The Facebook NPE experimental team has released its eighth app – and the third this week – with a new side event tool called the Venue, which aims to increase the interaction potential when viewing in real time.

As Facebook explained:

“Despite the fact that viewers are attracted by a large number of simultaneous viewers, live broadcasts are still mostly viewed alone. Passionate fans are constantly looking for the best ways to interact with other fans and experts in their favorite events. The purpose of the event is to give fans an interactive second-screen experience supervised by experts and focused on key points of their favorite events.

It works so that for each live event of, say, the latest NASCAR race, Facebook will provide selected individuals, such as journalists, athletes and / or “fan analytics,” with their own “Place” in the app., This place will serve a center where users can access the thoughts and views of each commentator (you can see an example of these places in the first screenshot above).

“During the race they will give comments, ask interactive questions and polls, and also open short chats dedicated to specific moments of the race. Think of commentators as personal concierges of the main event. ”

Selected individuals will also be able to create “Moments” in their event streams focused on specific events:

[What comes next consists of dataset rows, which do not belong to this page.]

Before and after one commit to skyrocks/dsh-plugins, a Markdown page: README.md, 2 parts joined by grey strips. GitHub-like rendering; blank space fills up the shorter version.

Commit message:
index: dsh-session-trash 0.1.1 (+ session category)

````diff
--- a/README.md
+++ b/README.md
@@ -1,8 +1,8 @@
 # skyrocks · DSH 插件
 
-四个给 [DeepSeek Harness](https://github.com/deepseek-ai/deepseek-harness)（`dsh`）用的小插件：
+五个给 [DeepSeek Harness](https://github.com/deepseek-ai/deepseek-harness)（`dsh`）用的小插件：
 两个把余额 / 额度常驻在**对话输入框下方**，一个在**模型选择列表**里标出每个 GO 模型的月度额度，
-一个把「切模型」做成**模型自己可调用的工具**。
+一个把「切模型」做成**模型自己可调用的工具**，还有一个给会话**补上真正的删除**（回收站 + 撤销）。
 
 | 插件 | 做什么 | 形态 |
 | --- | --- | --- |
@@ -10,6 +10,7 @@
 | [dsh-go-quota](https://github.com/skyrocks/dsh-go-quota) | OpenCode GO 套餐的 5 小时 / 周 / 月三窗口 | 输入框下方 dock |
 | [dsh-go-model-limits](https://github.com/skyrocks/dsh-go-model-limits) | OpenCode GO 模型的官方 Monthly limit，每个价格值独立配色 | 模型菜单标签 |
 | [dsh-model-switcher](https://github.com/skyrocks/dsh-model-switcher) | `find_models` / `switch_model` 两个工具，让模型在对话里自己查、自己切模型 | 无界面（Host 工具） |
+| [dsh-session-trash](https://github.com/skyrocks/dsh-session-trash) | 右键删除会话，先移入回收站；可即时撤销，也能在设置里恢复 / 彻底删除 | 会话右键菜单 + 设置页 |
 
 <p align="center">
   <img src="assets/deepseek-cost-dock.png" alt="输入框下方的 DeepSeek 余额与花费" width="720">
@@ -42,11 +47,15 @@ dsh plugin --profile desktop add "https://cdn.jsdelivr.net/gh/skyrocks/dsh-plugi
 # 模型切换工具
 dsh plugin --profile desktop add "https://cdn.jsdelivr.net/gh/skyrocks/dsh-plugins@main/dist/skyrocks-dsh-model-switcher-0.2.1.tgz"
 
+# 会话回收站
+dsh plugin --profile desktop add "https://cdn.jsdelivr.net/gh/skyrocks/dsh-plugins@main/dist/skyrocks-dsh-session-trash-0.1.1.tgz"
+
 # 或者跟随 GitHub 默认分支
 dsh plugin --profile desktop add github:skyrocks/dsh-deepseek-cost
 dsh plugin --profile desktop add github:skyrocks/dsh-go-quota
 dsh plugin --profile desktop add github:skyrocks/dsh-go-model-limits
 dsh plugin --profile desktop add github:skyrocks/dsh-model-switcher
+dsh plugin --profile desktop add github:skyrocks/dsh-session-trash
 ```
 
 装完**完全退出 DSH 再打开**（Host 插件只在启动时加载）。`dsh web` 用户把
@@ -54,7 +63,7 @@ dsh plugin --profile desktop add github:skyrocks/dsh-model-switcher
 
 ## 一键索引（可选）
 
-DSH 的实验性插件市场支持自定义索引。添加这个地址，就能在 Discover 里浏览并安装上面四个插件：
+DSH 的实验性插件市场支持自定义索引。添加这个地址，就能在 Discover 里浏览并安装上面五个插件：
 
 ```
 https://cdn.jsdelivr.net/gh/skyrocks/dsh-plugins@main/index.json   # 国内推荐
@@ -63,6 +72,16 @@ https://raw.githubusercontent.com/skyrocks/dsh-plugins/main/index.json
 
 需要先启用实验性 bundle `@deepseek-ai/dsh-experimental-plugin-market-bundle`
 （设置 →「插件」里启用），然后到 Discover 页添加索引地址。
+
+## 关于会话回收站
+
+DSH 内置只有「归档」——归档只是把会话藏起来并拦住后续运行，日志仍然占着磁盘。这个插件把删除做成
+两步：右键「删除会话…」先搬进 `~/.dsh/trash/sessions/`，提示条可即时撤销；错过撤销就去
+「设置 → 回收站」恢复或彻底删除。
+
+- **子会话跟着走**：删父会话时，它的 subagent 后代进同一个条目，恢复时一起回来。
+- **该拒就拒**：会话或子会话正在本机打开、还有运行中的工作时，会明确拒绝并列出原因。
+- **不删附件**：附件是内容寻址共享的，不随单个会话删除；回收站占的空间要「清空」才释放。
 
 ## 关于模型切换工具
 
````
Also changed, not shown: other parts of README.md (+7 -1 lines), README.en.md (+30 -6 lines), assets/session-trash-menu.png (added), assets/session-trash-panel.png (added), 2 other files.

“Fans will be notified whenever a new moment is created so that they can enter and leave the hall if they wish.”

The idea is that by providing alerts at certain times, fans can watch the event as usual, and then register when a discussion of trends occurs, which makes it easier to grasp the second screen.

The second view has become a key component of sports interaction – according to a previous Facebook study, about 94% of people now have a smartphone on hand while watching live TV. Social platforms have been trying for years to find a better way to use this use case, but so far none of them have been able to break into the correct formula that would better combine watching live TV with social media involvement.

In fact, Facebook was trying to better adapt to playing sports in real time back in 2016 with an option called “Sports Stadium” in its main application. The sports stadium has provided a specific center for each sporting event, from a range of leagues and competitions, allowing users to follow and discuss around each.

It was an attempt by Facebook to steal interaction with Twitter – while Facebook as a whole has more users, Twitter has become a key companion for real-time events, including sports, because of its real-time rate of fire.

But even Twitter could not maximize this interaction. With a large number of people discussing live events, including sports, Twitter sought to broadcast more live sports content, essentially combining the two elements into a single platform. However, despite the broadcast agreements with both the NFL and MLB, Twitter hasn’t come up with a more ideal format for combining broadcasts and tweets, and fans prefer to plunge into the real-time discussion of their choice, rather than say, see tweets on screen next to the main event.

Maybe Venues can do this – perhaps by providing a number of opinions from different commentators, looking from different angles, Venues will provide the best companion for watching live events, while Facebook also essentially recognizes that users don’t necessarily want to watch the event and interact with social content on one screen.

Could this provide Facebook with a new way to engage in live events?

Definitely now is the time. Although most sports are on hold (Facebook originally collaborated with NASCAR for Venues, one of the first sports to return during the pandemic), live viewing has increased by 50%, and more and more users are paying attention to several sports are available, and due to the fact that there will soon be even more opportunities for sports, the addition of a new way of viewing can help introduce new ways of viewing, providing another element of experience.

Perhaps with the right alternative commentators, with the right notifications and format, Venues really can be a great companion app that will finally let Facebook connect to live events. It can also be extended to concerts, festivals, news events, etc.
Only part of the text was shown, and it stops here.